Nevertheless, while it’s fair to say that the quality of the “poetry” was highly variable, some genuinely talented performances and powerful messages were delivered, many of which went on for close to five minutes. It was clear that these were mostly practiced and confident slam poets but, some 24 hours later, some of their voices still resonate in my mind.

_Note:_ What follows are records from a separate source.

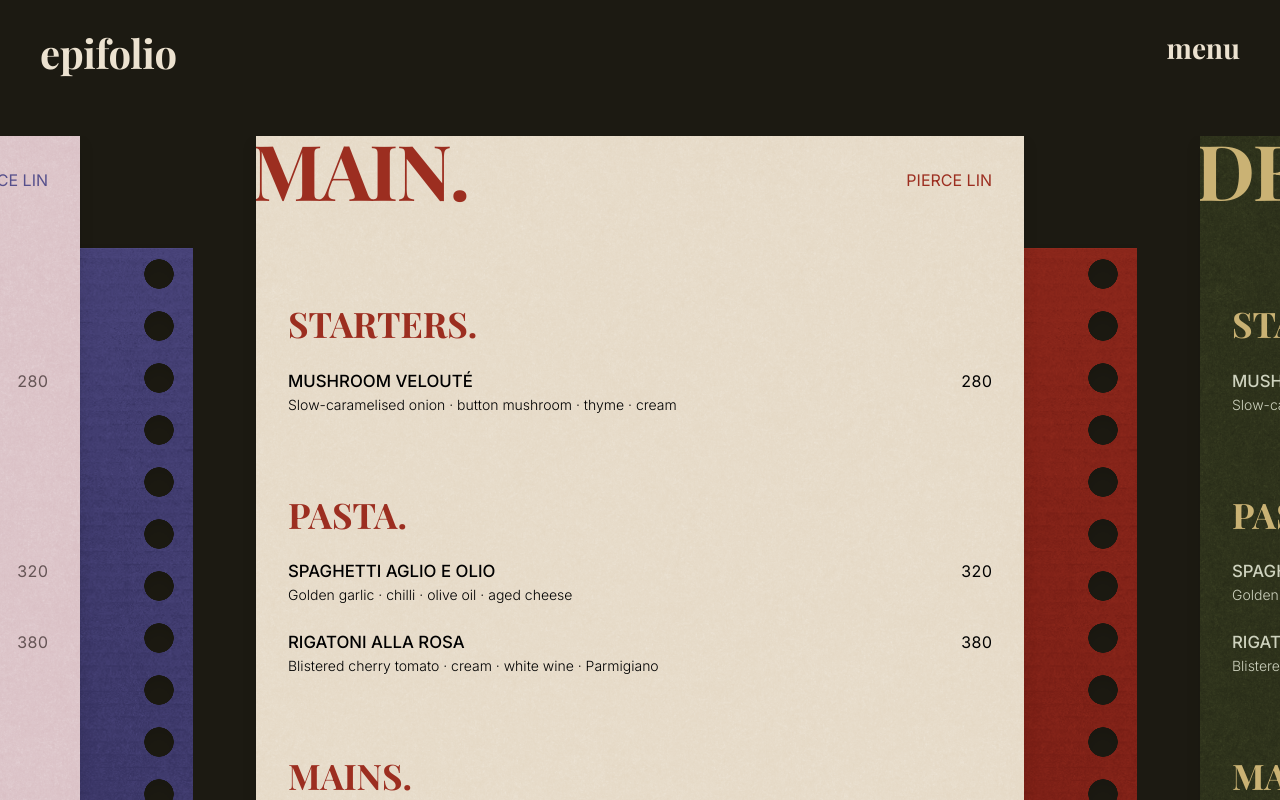
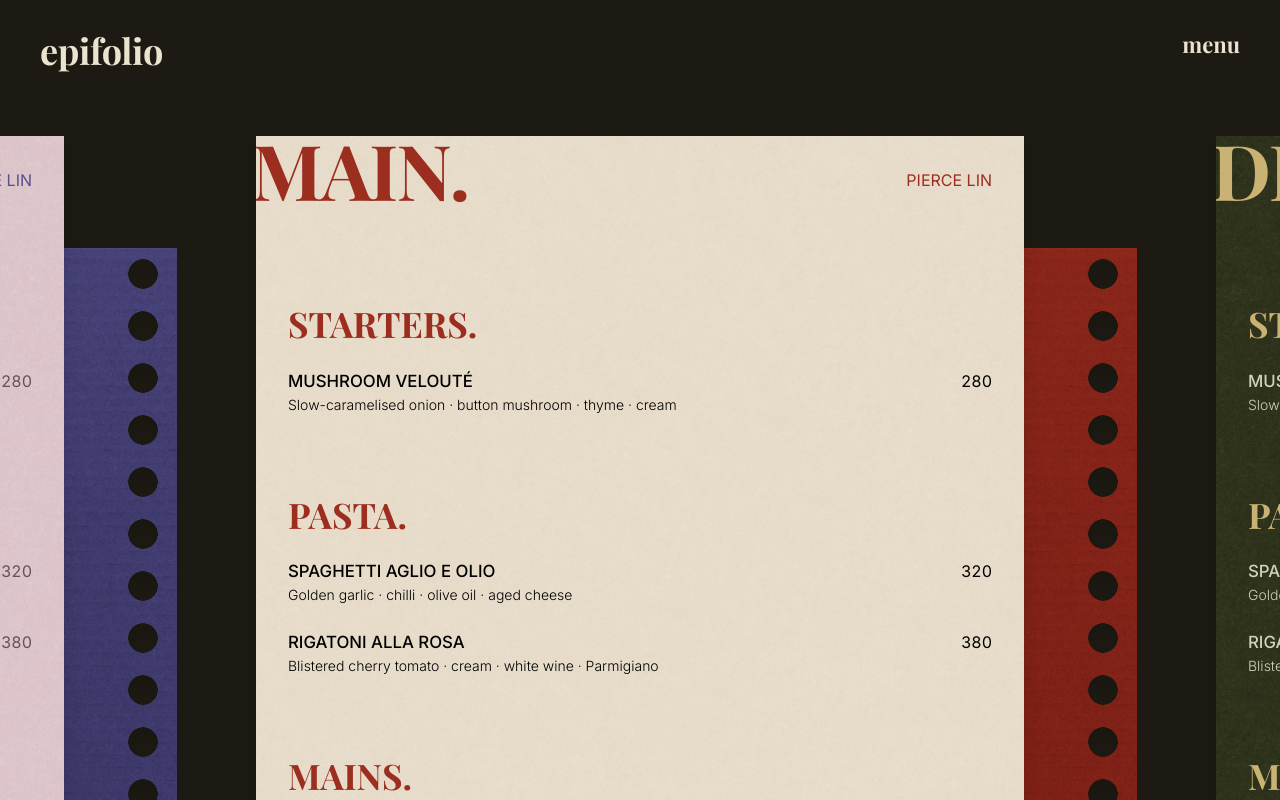
Before and after one commit to piercelin11/epifolio, a Next.js app: page / in a window 1280 px wide. Built offline with nearby package versions, Linux system fonts and the light colour scheme; a web font is replaced by a local one.

Commit message:
fix(menu): narrow the shelf peek and header text on laptop screens
- --shelf-peek reaches 4.5rem at a 1512px viewport, 8rem from 1920px
- --text-masthead and --text-masthead-nav are smaller at laptop widths

```diff
--- a/src/app/globals.css
+++ b/src/app/globals.css
@@ -76,10 +76,10 @@
 	--text-display--line-height: 1;
 	--text-display--letter-spacing: -0.02em;
 	/* Site header: title and menu button, smaller on laptop-sized screens */
-	--text-masthead: clamp(2.25rem, 3.28vw - 0.125rem, 3.8125rem);
+	--text-masthead: clamp(2.25rem, 5.15vw - 2.375rem, 3.8125rem);
 	--text-masthead--line-height: 1.05;
 	--text-masthead--letter-spacing: -0.01em;
-	--text-masthead-nav: clamp(1.5rem, 0.85rem + 1.125vw, 2.2rem);
+	--text-masthead-nav: clamp(1.375rem, 2.35vw - 0.625rem, 2.2rem);
 	--text-masthead-nav--line-height: 1.15;
 }
 
@@ -171,8 +171,8 @@
 	--paper-texture-primary: url("/textures/paper.webp");
 	/* Menu shelf (MenuShelf): one book is a whole paper stack */
 	--shelf-book-width: calc(var(--paper-base-width) + var(--paper-offset-x) * 2);
-	/* How much of each neighbouring book's menu sheet shows at the screen edge; less on laptop-sized screens */
-	--shelf-peek: clamp(5rem, 7.5vw - 1rem, 8rem);
+	/* How much of each neighbouring book's menu sheet shows at the screen edge; narrower on laptop-sized screens */
+	--shelf-peek: clamp(4rem, 13.75vw - 8.5rem, 8rem);
 	/* Distance between neighbouring books in reading mode, derived from the peek */
 	--shelf-pitch: calc(50vw + var(--paper-base-width) / 2 - var(--shelf-peek));
 	/* Minimum height of the offset (recipe) sheet; more content makes it taller */
```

The poets were all volunteers who just signed up on the spot to speak their minds. A couple of young white boys, roughly college age, from Vermont, a 13-year old girl from Washington DC who had a lot to say in a short space about the sanctity of her person and the threats to it in American policy, a youngish woman from Barbados named Birdspeed, with a lot of anger and passion about her position as a black woman in contemporary society and, most compellingly, a black man from Ohio, LJ Hamilton, who delivered an incredible soliloquy that, if it had a title, would have been “I Don’t Want to be Black No More.” One of the Vermont boys, Birdspeed and LJ made the finals based on audience enthusiasm and ultimately, and wrongly in my view, the Barbadian lady was declared the winner. She was good, very good, but I thought LJ was clearly better. In any case the difference between them was small and, upon reflection, it was impossible not to think that these were at least semi-professionals at their craft. You can see Birdspeed here: http://bit.ly/2IyEgdu and hear LJ Hamilton here: http://bit.ly/2Pn5hBd.
As we departed the club, I stopped to speak to LJ and told him I thought he should be publishing. He was visibly moved, asked my name and shook my hand. He said he had indeed produced some books but from what I can find, the books are related to his poetry but do not contain the poetry. They are more like self-help books. Too bad, because his poetry was among the most powerful in content and voice that I have ever heard.
So, two nights on the town and, once again, unrepeatable experiences that we will long remember. As out of character as it may be, it’s highly likely that I will return to the Nuyorican, or another club like it, to hear more young people (mostly) expressing themselves through spoken word poems of power and passion. As troubling as their anger may be, and it seems fully justified, they also convey a strong message that says, “I understand why I am angry and I intend to do something about it.” In that may lay our salvation.